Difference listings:

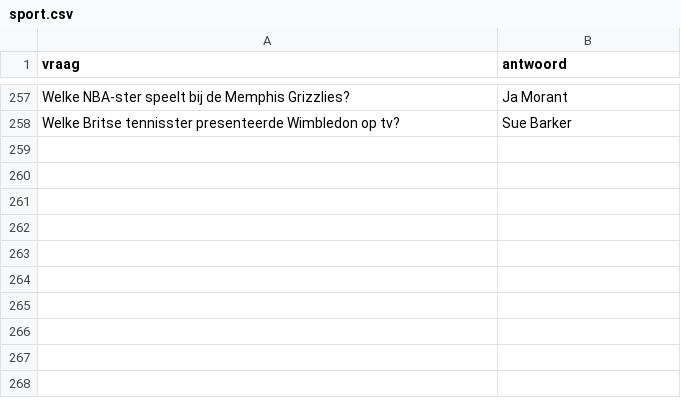
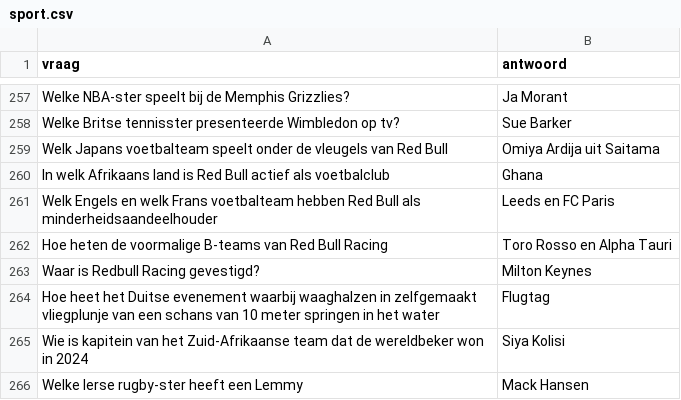
Before and after one commit to DieterVerhofstadt/quizapp, a CSV file: csv/sport.csv, drawn as a sheet; only a part is shown, gaps mark what is left out.

Commit message:
Update sport.csv

```diff
--- a/csv/sport.csv
+++ b/csv/sport.csv
@@ -258 +258,9 @@ Welke NBA-ster speelt bij de Memphis Grizzlies?,Ja Morant
 Welke Britse tennisster presenteerde Wimbledon op tv?,Sue Barker
+Welk Japans voetbalteam speelt onder de vleugels van Red Bull, Omiya Ardija uit Saitama
+In welk Afrikaans land is Red Bull actief als voetbalclub, Ghana
+Welk Engels en welk Frans voetbalteam hebben Red Bull als minderheidsaandeelhouder, Leeds en FC Paris
+Hoe heten de voormalige B-teams van Red Bull Racing, Toro Rosso en Alpha Tauri
+Waar is Redbull Racing gevestigd?, Milton Keynes
+Hoe heet het Duitse evenement waarbij waaghalzen in zelfgemaakt vliegplunje van een schans van 10 meter springen in het water, Flugtag
+Wie is kapitein van het Zuid-Afrikaanse team dat de wereldbeker won in 2024, Siya Kolisi
+Welke Ierse rugby-ster heeft een Lemmy, Mack Hansen
```
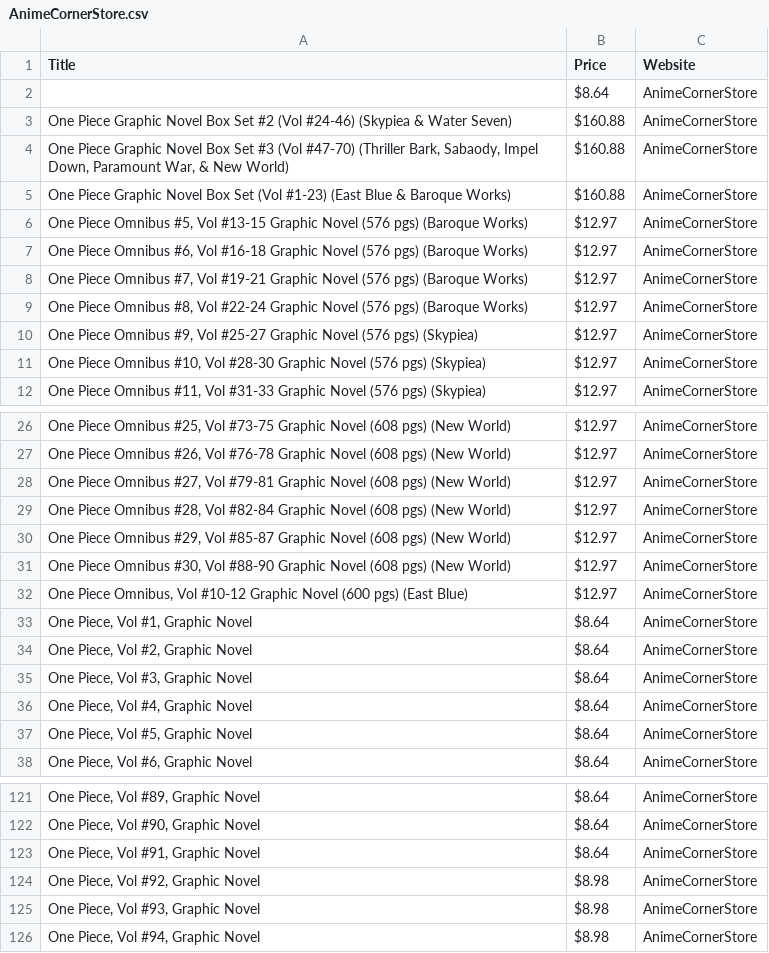
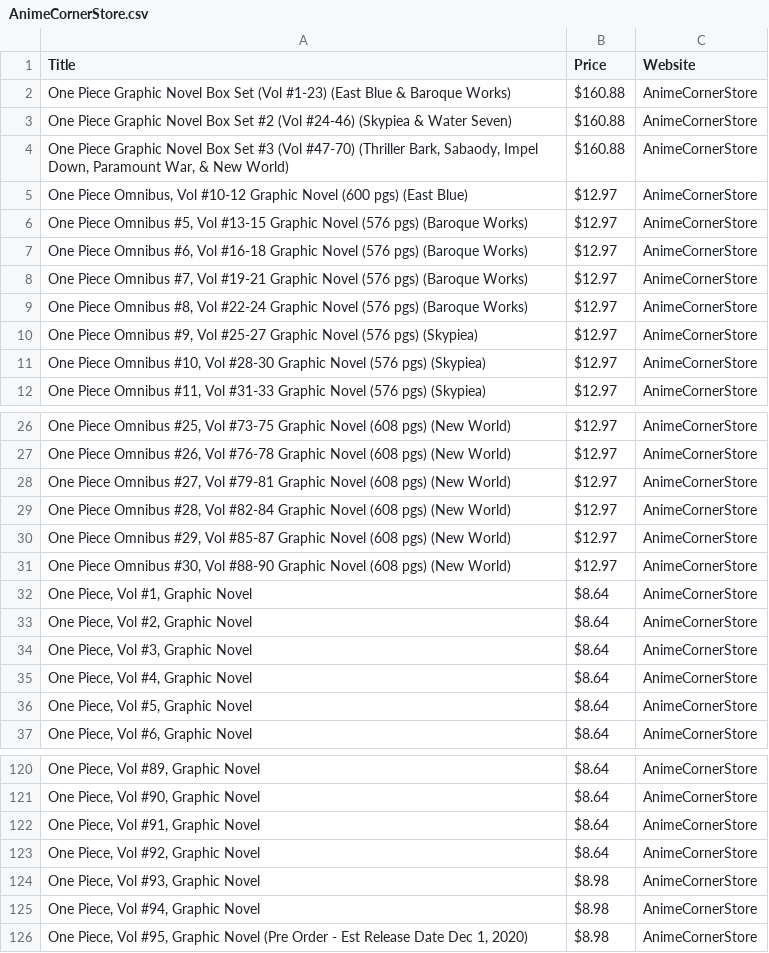
Before and after one commit to Sigrec/MangaHabu, a CSV file: AnimeCornerStore.csv, drawn as a sheet; only a part is shown, gaps mark what is left out.

```diff
--- a/AnimeCornerStore.csv
+++ b/AnimeCornerStore.csv
@@ -1,6 +1,6 @@
 Title,Price,Website
- ,$8.64,AnimeCornerStore
+One Piece Graphic Novel Box Set (Vol #1-23) (East Blue & Baroque Works),$160.88,AnimeCornerStore
 One Piece Graphic Novel Box Set #2 (Vol #24-46) (Skypiea & Water Seven),$160.88,AnimeCornerStore
 "One Piece Graphic Novel Box Set #3 (Vol #47-70) (Thriller Bark, Sabaody, Impel Down, Paramount War, & New World)",$160.88,AnimeCornerStore
-One Piece Graphic Novel Box Set (Vol #1-23) (East Blue & Baroque Works),$160.88,AnimeCornerStore
+"One Piece Omnibus, Vol #10-12 Graphic Novel (600 pgs) (East Blue)",$12.97,AnimeCornerStore
 "One Piece Omnibus #5, Vol #13-15 Graphic Novel (576 pgs) (Baroque Works)",$12.97,AnimeCornerStore
@@ -31,3 +31,2 @@ One Piece Graphic Novel Box Set (Vol #1-23) (East Blue & Baroque Works),$160.88,
 "One Piece Omnibus #30, Vol #88-90 Graphic Novel (608 pgs) (New World)",$12.97,AnimeCornerStore
-"One Piece Omnibus, Vol #10-12 Graphic Novel (600 pgs) (East Blue)",$12.97,AnimeCornerStore
 "One Piece, Vol #1, Graphic Novel",$8.64,AnimeCornerStore
@@ -123,4 +122,5 @@ One Piece Graphic Novel Box Set (Vol #1-23) (East Blue & Baroque Works),$160.88,
 "One Piece, Vol #91, Graphic Novel",$8.64,AnimeCornerStore
-"One Piece, Vol #92, Graphic Novel",$8.98,AnimeCornerStore
+"One Piece, Vol #92, Graphic Novel",$8.64,AnimeCornerStore
 "One Piece, Vol #93, Graphic Novel",$8.98,AnimeCornerStore
 "One Piece, Vol #94, Graphic Novel",$8.98,AnimeCornerStore
+"One Piece, Vol #95, Graphic Novel (Pre Order - Est Release Date Dec 1, 2020)",$8.98,AnimeCornerStore
```
Also changed, not shown: 3 other files.
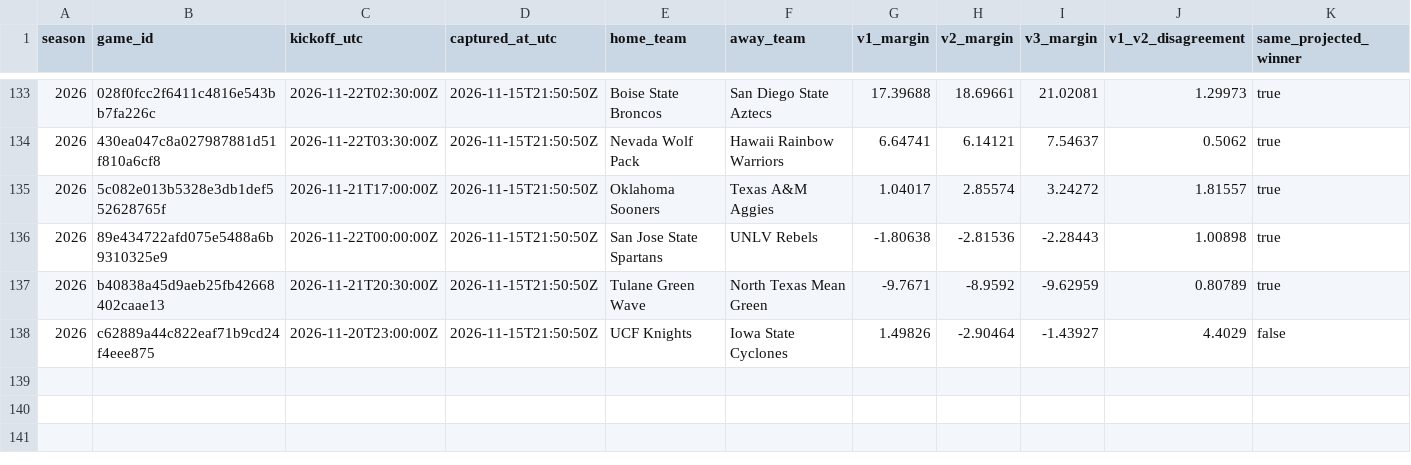
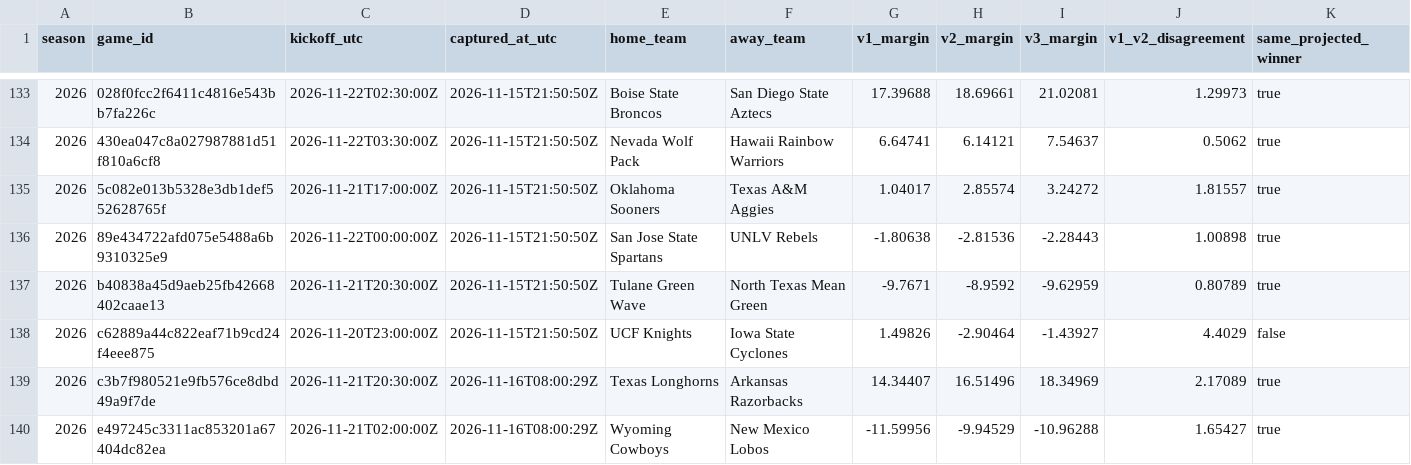
Before and after one commit to JarzCFB/codi-cfb-dashboard, a CSV file: prospective/v3_pregame_agreement.csv, drawn as a sheet; only a part is shown, gaps mark what is left out; rows hold the shown columns only; the diff names each change by its address in the sheet, - before the commit and + after, or states it on an @@ line.

```diff
--- a/prospective/v3_pregame_agreement.csv
+++ b/prospective/v3_pregame_agreement.csv
+row 139: 2026 | c3b7f980521e9fb576ce8dbd49a9f7de | 2026-11-21T20:30:00Z | 2026-11-16T08:00:29Z | Texas Longhorns | Arkansas Razorbacks | 14.34407 | 16.51496 | 18.34969 | 2.17089 | true
+row 140: 2026 | e497245c3311ac853201a67404dc82ea | 2026-11-21T02:00:00Z | 2026-11-16T08:00:29Z | Wyoming Cowboys | New Mexico Lobos | -11.59956 | -9.94529 | -10.96288 | 1.65427 | true
```
Also changed, not shown: prospective/selections.csv, reports/v3_upcoming_line_watchlist.csv, 5 other files.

WHAT THE TASK ASKS:
Reproduce all of the data exactly, omitting each picture it holds.

ANSWER SECTION:
Before and after one commit to DieterVerhofstadt/quizapp, a CSV file: csv/sport.csv, drawn as a sheet; only a part is shown, gaps mark what is left out.

Commit message:
Update sport.csv

```diff
--- a/csv/sport.csv
+++ b/csv/sport.csv
@@ -258 +258,9 @@ Welke NBA-ster speelt bij de Memphis Grizzlies?,Ja Morant
 Welke Britse tennisster presenteerde Wimbledon op tv?,Sue Barker
+Welk Japans voetbalteam speelt onder de vleugels van Red Bull, Omiya Ardija uit Saitama
+In welk Afrikaans land is Red Bull actief als voetbalclub, Ghana
+Welk Engels en welk Frans voetbalteam hebben Red Bull als minderheidsaandeelhouder, Leeds en FC Paris
+Hoe heten de voormalige B-teams van Red Bull Racing, Toro Rosso en Alpha Tauri
+Waar is Redbull Racing gevestigd?, Milton Keynes
+Hoe heet het Duitse evenement waarbij waaghalzen in zelfgemaakt vliegplunje van een schans van 10 meter springen in het water, Flugtag
+Wie is kapitein van het Zuid-Afrikaanse team dat de wereldbeker won in 2024, Siya Kolisi
+Welke Ierse rugby-ster heeft een Lemmy, Mack Hansen
```
Before and after one commit to Sigrec/MangaHabu, a CSV file: AnimeCornerStore.csv, drawn as a sheet; only a part is shown, gaps mark what is left out.

```diff
--- a/AnimeCornerStore.csv
+++ b/AnimeCornerStore.csv
@@ -1,6 +1,6 @@
 Title,Price,Website
- ,$8.64,AnimeCornerStore
+One Piece Graphic Novel Box Set (Vol #1-23) (East Blue & Baroque Works),$160.88,AnimeCornerStore
 One Piece Graphic Novel Box Set #2 (Vol #24-46) (Skypiea & Water Seven),$160.88,AnimeCornerStore
 "One Piece Graphic Novel Box Set #3 (Vol #47-70) (Thriller Bark, Sabaody, Impel Down, Paramount War, & New World)",$160.88,AnimeCornerStore
-One Piece Graphic Novel Box Set (Vol #1-23) (East Blue & Baroque Works),$160.88,AnimeCornerStore
+"One Piece Omnibus, Vol #10-12 Graphic Novel (600 pgs) (East Blue)",$12.97,AnimeCornerStore
 "One Piece Omnibus #5, Vol #13-15 Graphic Novel (576 pgs) (Baroque Works)",$12.97,AnimeCornerStore
@@ -31,3 +31,2 @@ One Piece Graphic Novel Box Set (Vol #1-23) (East Blue & Baroque Works),$160.88,
 "One Piece Omnibus #30, Vol #88-90 Graphic Novel (608 pgs) (New World)",$12.97,AnimeCornerStore
-"One Piece Omnibus, Vol #10-12 Graphic Novel (600 pgs) (East Blue)",$12.97,AnimeCornerStore
 "One Piece, Vol #1, Graphic Novel",$8.64,AnimeCornerStore
@@ -123,4 +122,5 @@ One Piece Graphic Novel Box Set (Vol #1-23) (East Blue & Baroque Works),$160.88,
 "One Piece, Vol #91, Graphic Novel",$8.64,AnimeCornerStore
-"One Piece, Vol #92, Graphic Novel",$8.98,AnimeCornerStore
+"One Piece, Vol #92, Graphic Novel",$8.64,AnimeCornerStore
 "One Piece, Vol #93, Graphic Novel",$8.98,AnimeCornerStore
 "One Piece, Vol #94, Graphic Novel",$8.98,AnimeCornerStore
+"One Piece, Vol #95, Graphic Novel (Pre Order - Est Release Date Dec 1, 2020)",$8.98,AnimeCornerStore
```
Also changed, not shown: 3 other files.
Before and after one commit to JarzCFB/codi-cfb-dashboard, a CSV file: prospective/v3_pregame_agreement.csv, drawn as a sheet; only a part is shown, gaps mark what is left out; rows hold the shown columns only; the diff names each change by its address in the sheet, - before the commit and + after, or states it on an @@ line.

```diff
--- a/prospective/v3_pregame_agreement.csv
+++ b/prospective/v3_pregame_agreement.csv
+row 139: 2026 | c3b7f980521e9fb576ce8dbd49a9f7de | 2026-11-21T20:30:00Z | 2026-11-16T08:00:29Z | Texas Longhorns | Arkansas Razorbacks | 14.34407 | 16.51496 | 18.34969 | 2.17089 | true
+row 140: 2026 | e497245c3311ac853201a67404dc82ea | 2026-11-21T02:00:00Z | 2026-11-16T08:00:29Z | Wyoming Cowboys | New Mexico Lobos | -11.59956 | -9.94529 | -10.96288 | 1.65427 | true
```
Also changed, not shown: prospective/selections.csv, reports/v3_upcoming_line_watchlist.csv, 5 other files.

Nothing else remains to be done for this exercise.